These are the talks that I have given in the past!

Continuous Benchmarking for Ocaml Projects

Regular CI systems are optimised for workloads that do not require stable performance over time. This makes them unsuitable for running performance benchmarks. In this talk we present an infrastructure that can be enabled on as an app on GitHub repositories with zero configuration and the challenges we faced!

Printing floating point numbers is surprisingly hard!!

Not many of us have wondered “how are floating-point numbers rendered as text strings?” and for good reason! This doesn’t seem like a hard problem to solve! But even in 2020, you don’t have guarantees in some languages that when you convert a string to float and vice versa you will get the same number! In this talk we will explore why printing floating point numbers is hard, arbitrary precision arithmetic, and the state-of-the-art dragon algorithms for printing floating point numbers!

So good they can’t ignore you!

You are good at your job, are polite and deadline oriented. Your long-term professional goals are well-defined, and you work toward them consistently. But working hard is sometimes not enough. People around you need to see and value your work. This talk will cover hard-work, visibility, the myth of meritocracy, and what we owe one another once we are successful.

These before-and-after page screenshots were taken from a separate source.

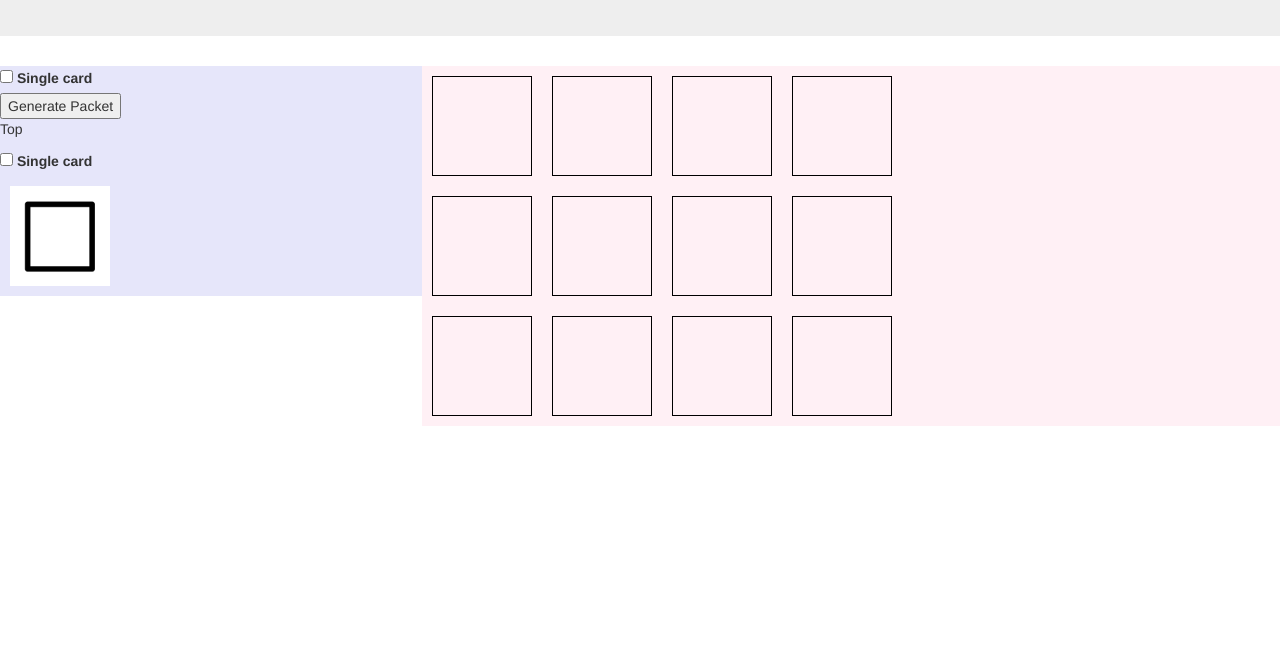
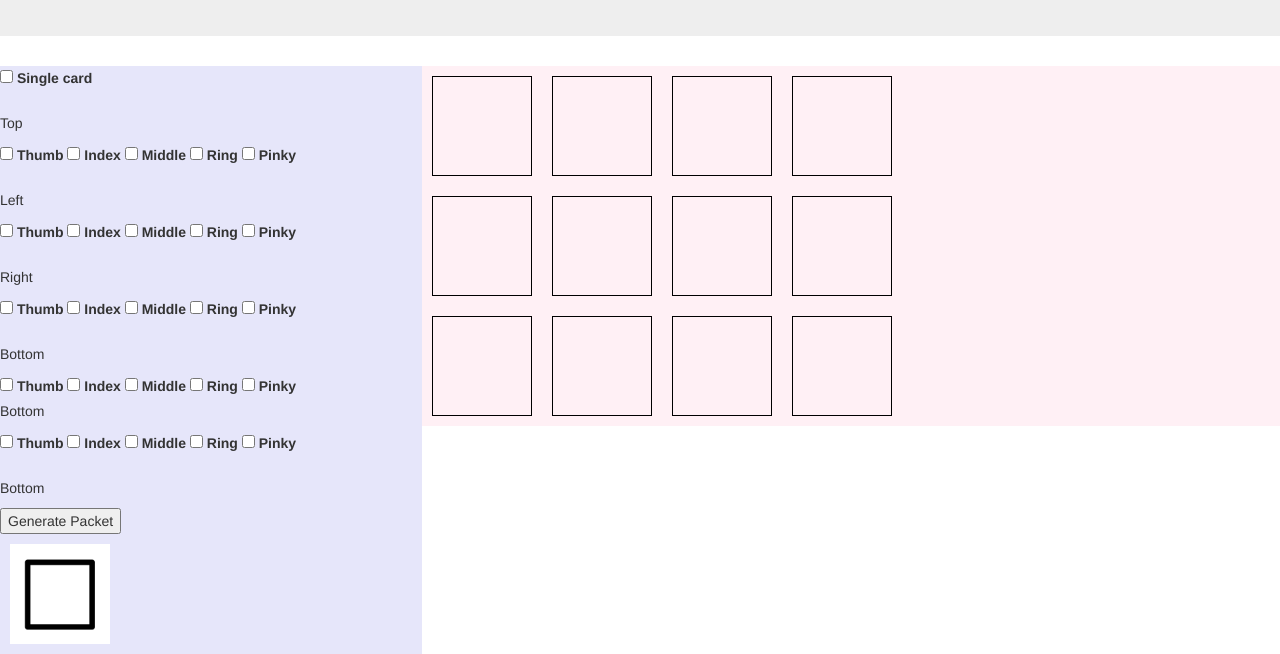
Before and after one commit to HunterSandlin/Cardistry-Grid-Notation-Website, a plain HTML site: page index.html in a window 1280 px wide. Shown: the part 159-813 px from the top of the page. Drawn offline with nearby package versions, Linux system fonts and the light colour scheme.

Commit message:
Added finger placement options for packets

```diff
--- a/index.html
+++ b/index.html
@@ -18,10 +18,75 @@
 
         <input type="checkbox" class="options" id="singleCard" name="singleCard" value="singleCard">
         <label for="singleCard">Single card</label><br />
+        <br />
+        <p>Top</p>
+        <input type="checkbox" class="options" id="top-thumb" name="top-thumb" value="top-thumb">
+        <label for="top-thumb">Thumb</label>
+        <input type="checkbox" class="options" id="top-index" name="top-index" value="top-index">
+        <label for="top-index">Index</label>
+        <input type="checkbox" class="options" id="top-middle" name="top-middle" value="top-middle">
+        <label for="top-middle">Middle</label>
+        <input type="checkbox" class="options" id="top-ring" name="top-ring" value="top-ring">
+        <label for="top-ring">Ring</label>
+        <input type="checkbox" class="options" id="top-pinky" name="top-pinky" value="top-pinky">
+        <label for="top-pinky">Pinky</label>
+        <br />
+        <br />
+        <p>Left</p>
+        <input type="checkbox" class="options" id="left-thumb" name="left-thumb" value="left-thumb">
+        <label for="left-thumb">Thumb</label>
+        <input type="checkbox" class="options" id="left-index" name="left-index" value="left-index">
+        <label for="left-index">Index</label>
+        <input type="checkbox" class="options" id="left-middle" name="left-middle" value="left-middle">
+        <label for="left-middle">Middle</label>
+        <input type="checkbox" class="options" id="left-ring" name="left-ring" value="left-ring">
+        <label for="left-ring">Ring</label>
+        <input type="checkbox" class="options" id="left-pinky" name="left-pinky" value="left-pinky">
+        <label for="left-pinky">Pinky</label>
+        <br />
+        <br />
+        <p>Right</p>
+        <input type="checkbox" class="options" id="right-thumb" name="right-thumb" value="right-thumb">
+        <label for="right-thumb">Thumb</label>
+        <input type="checkbox" class="options" id="right-index" name="right-index" value="right-index">
+        <label for="right-index">Index</label>
+        <input type="checkbox" class="options" id="right-middle" name="right-middle" value="right-middle">
+        <label for="right-middle">Middle</label>
+        <input type="checkbox" class="options" id="right-ring" name="right-ring" value="right-ring">
+        <label for="right-ring">Ring</label>
+        <input type="checkbox" class="options" id="right-pinky" name="right-pinky" value="right-pinky">
+        <label for="right-pinky">Pinky</label>
+        <br />
+        <br />
+        <p>Bottom</p>
+        <input type="checkbox" class="options" id="bottom-thumb" name="bottom-thumb" value="bottom-thumb">
+        <label for="bottom-thumb">Thumb</label>
+        <input type="checkbox" class="options" id="bottom-index" name="bottom-index" value="bottom-index">
+        <label for="bottom-index">Index</label>
+        <input type="checkbox" class="options" id="bottom-middle" name="bottom-middle" value="bottom-middle">
+        <label for="bottom-middle">Middle</label>
+        <input type="checkbox" class="options" id="bottom-ring" name="bottom-ring" value="bottom-ring">
+        <label for="bottom-ring">Ring</label>
+        <input type="checkbox" class="options" id="bottom-pinky" name="bottom-pinky" value="bottom-pinky">
+        <label for="bottom-pinky">Pinky</label>
+        <br />
+        <p>Bottom</p>
+        <input type="checkbox" class="options" id="bottom-thumb" name="bottom-thumb" value="bottom-thumb">
+        <label for="bottom-thumb">Thumb</label>
+        <input type="checkbox" class="options" id="bottom-index" name="bottom-index" value="bottom-index">
+        <label for="bottom-index">Index</label>
+        <input type="checkbox" class="options" id="bottom-middle" name="bottom-middle" value="bottom-middle">
+        <label for="bottom-middle">Middle</label>
+        <input type="checkbox" class="options" id="bottom-ring" name="bottom-ring" value="bottom-ring">
+        <label for="bottom-ring">Ring</label>
+        <input type="checkbox" class="options" id="bottom-pinky" name="bottom-pinky" value="bottom-pinky">
+        <label for="bottom-pinky">Pinky</label>
+        <br />
+
+        <br />
+        <p>Bottom</p>
+
         <input type="button" value="Generate Packet" id="generatePacket"> <br />
-        <p>Top</p>
-        <input type="checkbox" class="options" id="singleCard" name="singleCard" value="singleCard">
-        <label for="singleCard">Single card</label><br />
 
       <div class="div_pickup" ondrop="drop(event)" ondragover="allowDrop(event)">
         <img src="packets/nullPacket.png" class="generatedPicture" draggable="true" ondragstart="drag(event)" id="drag1" width="100%">
```
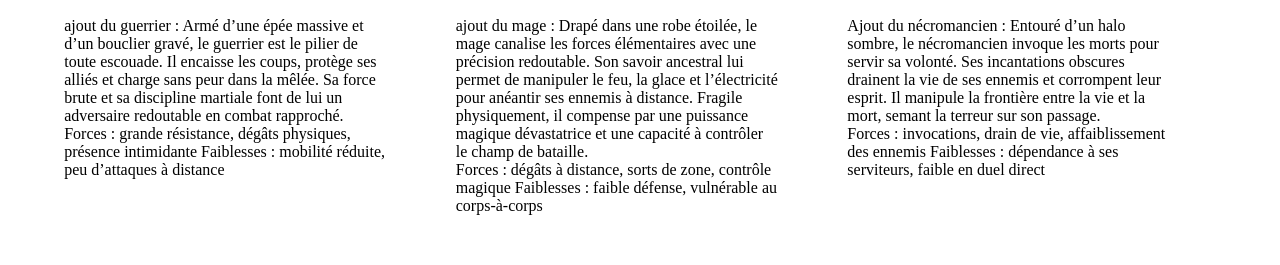
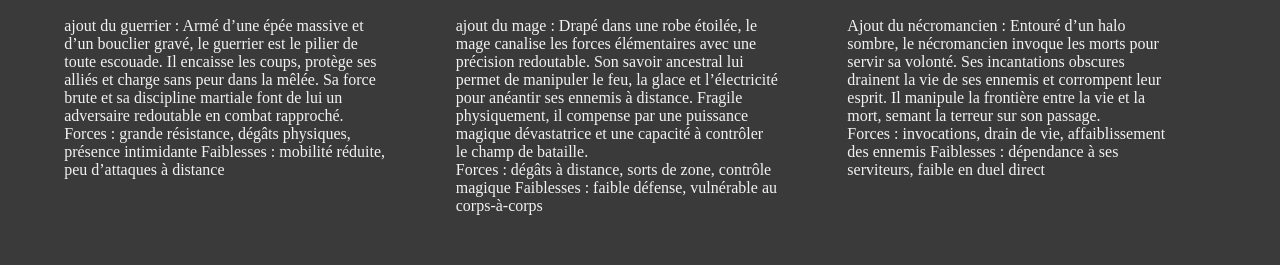
Before and after one commit to balnelius19/filrouge, a website: page index.html in a window 1280 px wide. Shown: the part 1233-1498 px from the top of the page. Drawn offline with Linux system fonts and the light colour scheme.

```diff
--- a/connexion_contact/style.css
+++ b/connexion_contact/style.css
@@ -2,7 +2,7 @@
       margin: 0;
       padding: 0;
       font-family: sans-serif;
-      background-color: #f2f2f2;
+      background-color: #3f3f3f;
       height: 100vh;
       display: flex;
       justify-content: center;
--- a/footer/info.legale.css
+++ b/footer/info.legale.css
@@ -1,5 +1,6 @@
 body{
-    background-color:#f2f2f2;
+    background-color:#3f3f3f;
+    color: #f2f2f2;
     margin:15vw;
 }
 
--- a/styleaccueil.css
+++ b/styleaccueil.css
@@ -2,8 +2,9 @@
   margin:0px;
   display:block;
   padding:20px;
-  background: color #f2f2f2;
+  background-color: #3A3A3A;
 }
+
 .banniere{
   width:100%;
 }
@@ -39,8 +40,12 @@
 .titre_1_Accueil{
   width:100%;
   text-align: center;
+  color:#f2f2F2;
 }
 
+p{
+  color:#f2f2f2;
+}
 .article_accueil{
   width:26%;
   margin:25px;
```
Also changed, not shown: 3 other files.
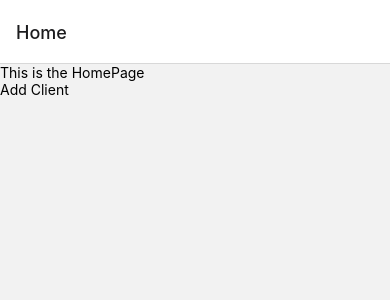
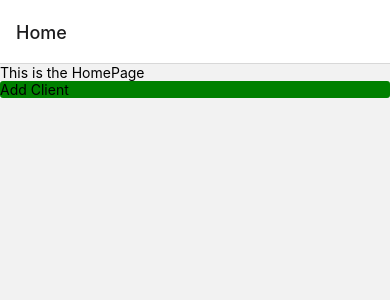
Before and after one commit to VincensiuD/TimePlanner, a React Native app: screen /TabOne in a window 390 px wide. Shown: the top 300 px of the page. Built offline with nearby package versions, Linux system fonts and the light colour scheme; what expo-linking would draw is missing.

Commit message:
Created button component

```diff
--- /dev/null
+++ b/components/VButton.tsx
@@ -0,0 +1,23 @@
+import React from "react";
+import { Text, View, TouchableOpacity, StyleSheet } from "react-native";
+
+export function VButton(props: any){
+    const {text, colour, purpose} = props;
+
+
+    return(
+        <View>
+            <TouchableOpacity style={[styles.button, {backgroundColor: colour}]} onPress={purpose} >
+                <Text>{text}</Text>
+            </TouchableOpacity>
+        </View>
+    );
+}
+
+
+const styles = StyleSheet.create({
+    button:{
+        borderRadius: 3,
+        backgroundColor: 'green',
+    }
+});
--- a/screens/Home.tsx
+++ b/screens/Home.tsx
@@ -2,6 +2,7 @@ import React, { useState } from "react";
 import { StyleSheet } from "react-native";
 import { View,Text, TouchableOpacity, TextInput } from "react-native";
 import { Storage } from "../components/services/dataStorage";
+import { VButton } from "../components/VButton";
 
 export function Home(props:any){
 
@@ -30,9 +31,7 @@ export function Home(props:any){
                 )}
             </View>
             <View>
-                  <TouchableOpacity onPress={navigateToAddClientPage}>
-                       <Text>Add Client</Text>
-                  </TouchableOpacity>
+                <VButton purpose={navigateToAddClientPage} text="Add Client" colour='green'/>
             </View>
 
         </View>
@@ -43,6 +42,7 @@ export function Home(props:any){
 const styles = StyleSheet.create({
     card:{
         borderColor: 'red',
-        backgroundColor: 'pink'
+        backgroundColor: 'pink',
+        justifyContent:'center'
     }
 });
--- a/screens/TabOneScreen.tsx
+++ b/screens/TabOneScreen.tsx
@@ -3,7 +3,7 @@ import { StyleSheet } from 'react-native';
 import EditScreenInfo from '../components/EditScreenInfo';
 import { Text, View } from '../components/Themed';
 import { RootTabScreenProps } from '../types';
-import { Table } from '../components/table';
+import { Table } from '../components/VTable';
 
 export default function TabOneScreen({ navigation }: RootTabScreenProps<'TabOne'>) {
 
```
Also changed, not shown: components/VTable.tsx (renamed from components/table.tsx).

ptrace: The Sherlock Holmes of syscalls!

Ever wondered what happens when you ask the debugger to set a breakpoint at line 5? Or how strace allows you to be a debugging wizard without using the debugger or the source?! In this talk, we’ll talk about ptrace, the linux syscall which gives the debugger, strace and many other tools their magical powers!

Syscalls for Rustaceans!

Even if you haven’t used Rust’s nix package, and have just written println!(“Hello, World!”), you have most certainly used syscalls. In this talk, you will learn what syscalls are, how they work, how you can track them using strace and how you can write your own syscall tracer (strace) in Rust!

Write your own container in Rust!

You might have seen a few cool looking charts in various presentations about Docker where you get a quick “Docker uses namespaces, cgroups, chroot, etc.” to create containers. But why does it take all these pieces to create a contaienr? Why is it not a simple syscall and it’s all done for me? In this talk, we will dispel the magic behind containers and write our own in Rust!

Replacing PID Allocation implementation with IDR API

The Process ID in the Linux Kernel is implemented using a bitmap. Using the IDR API to replace the implementation not only leads to more readable code, it also leads to lesser code and a speedup in PID allocation.